▶ **EXERCISE DESCRIPTION**
Your answer must be every line of the data below that holds the string "pages", copied exactly.

▶ **EXTRACTED INFORMATION**
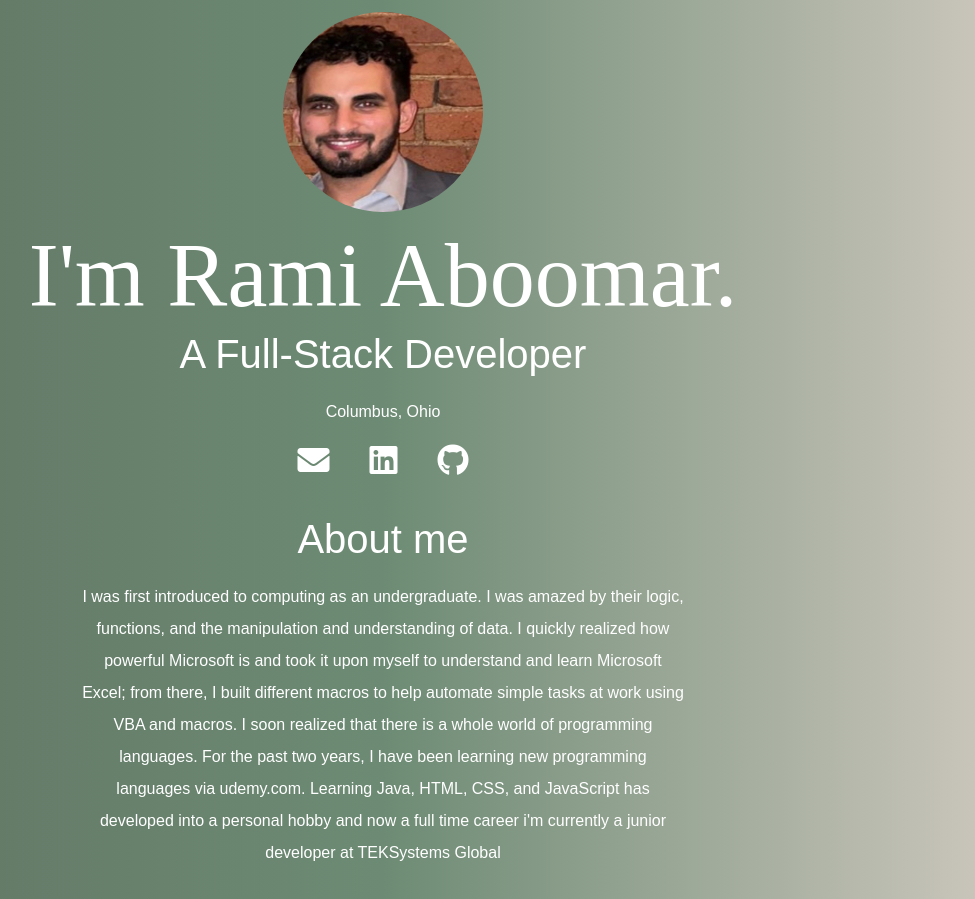
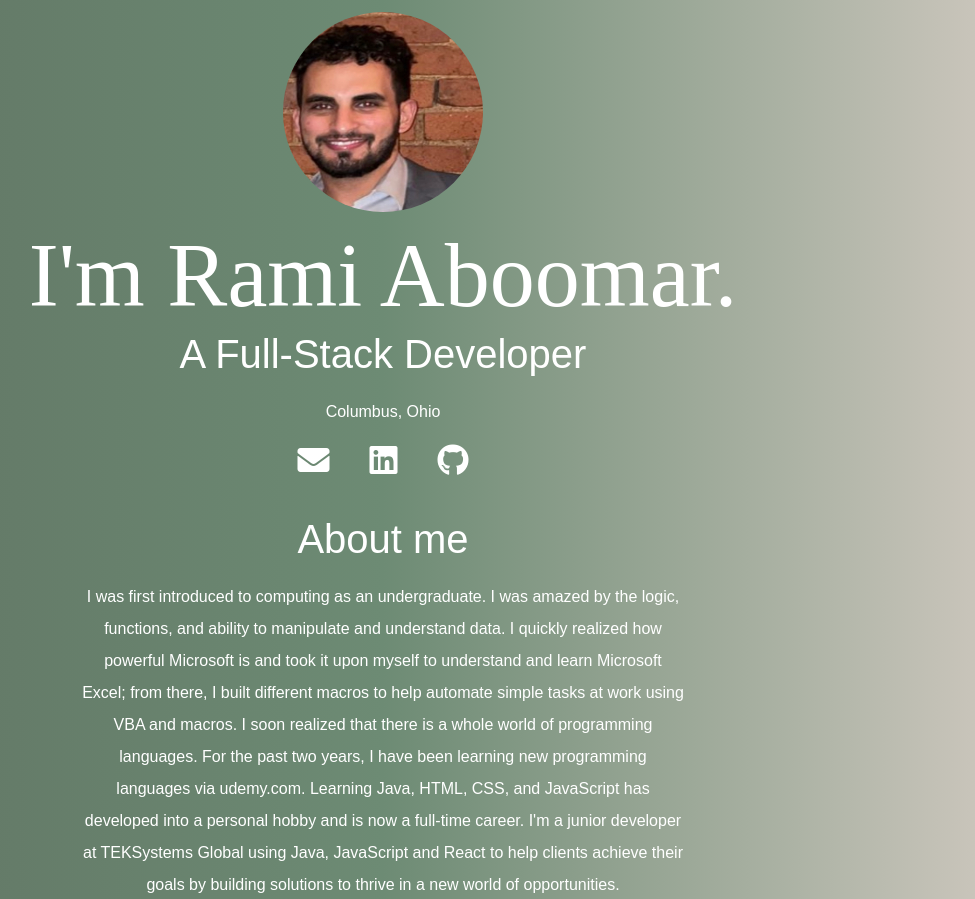
Before and after one commit to raboomar/Portifolio, a React (Create React App) app in the folder portifolio/: page / in a window 1280 px wide. Shown: the top 899 px of the page, without its empty margins (257-1232 px from the left). Built offline with nearby package versions, Linux system fonts and the light colour scheme; some icons are missing.

Commit message:
updated about me

```diff
--- a/portifolio/src/pages/AboutMe/AboutMe.jsx
+++ b/portifolio/src/pages/AboutMe/AboutMe.jsx
@@ -8,15 +8,17 @@ const AboutMe = () => {
         <h2>About me</h2>
         <p className="intro">
           I was first introduced to computing as an undergraduate. I was amazed
-          by their logic, functions, and the manipulation and understanding of
+          by the logic, functions, and ability to manipulate and understand
           data. I quickly realized how powerful Microsoft is and took it upon
           myself to understand and learn Microsoft Excel; from there, I built
           different macros to help automate simple tasks at work using VBA and
           macros. I soon realized that there is a whole world of programming
           languages. For the past two years, I have been learning new
           programming languages via udemy.com. Learning Java, HTML, CSS, and
-          JavaScript has developed into a personal hobby and now a full time
-          career i'm currently a junior developer at TEKSystems Global
+          JavaScript has developed into a personal hobby and is now a full-time
+          career. I'm a junior developer at TEKSystems Global using Java,
+          JavaScript and React to help clients achieve their goals by building
+          solutions to thrive in a new world of opportunities.
         </p>
       </div>
     </div>
```
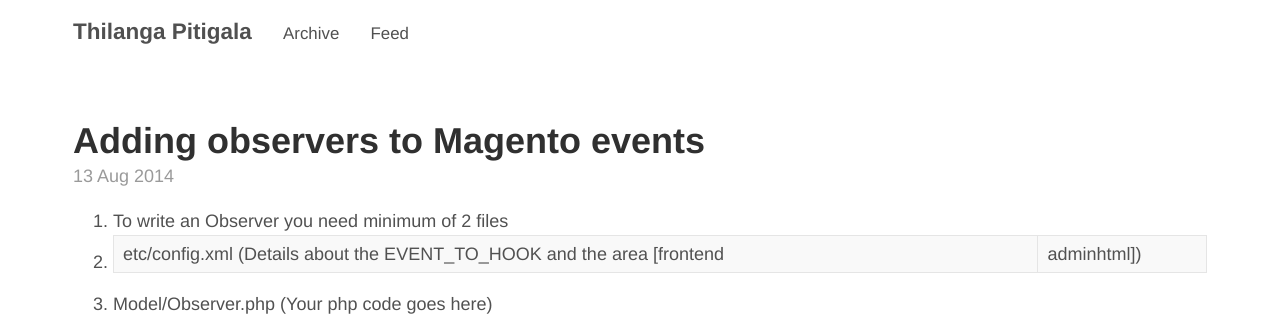
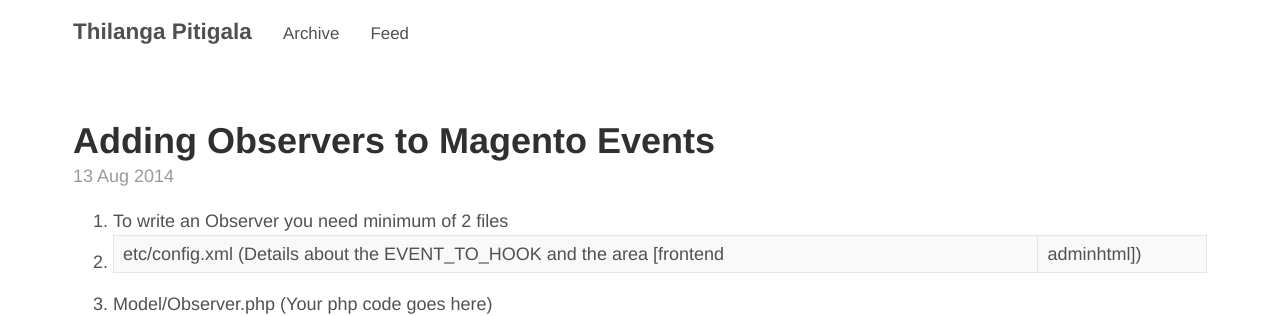
Before and after one commit to robpetreski/thilanga.github.io, a Jekyll site: the page built from _posts/2014-08-13-adding-observers-to-magento-events.md, in a window 1280 px wide. Shown: the top 316 px of the page. Built offline with Jekyll 4.4.1, drawn with Linux system fonts in a browser that asks for light colours; Markdown is read by kramdown in place of the engine named in the settings; comment, search, counter and statistics services are not loaded.

```diff
--- a/_posts/2014-08-13-adding-observers-to-magento-events.md
+++ b/_posts/2014-08-13-adding-observers-to-magento-events.md
@@ -1,6 +1,6 @@
 ---
 layout: post
-title: Adding observers to Magento events
+title: Adding Observers to Magento Events
 date: 2014-08-13
 comments: true
 tags: magento
```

▶ **SOLUTION TO THIS TASK**
--- a/portifolio/src/pages/AboutMe/AboutMe.jsx
+++ b/portifolio/src/pages/AboutMe/AboutMe.jsx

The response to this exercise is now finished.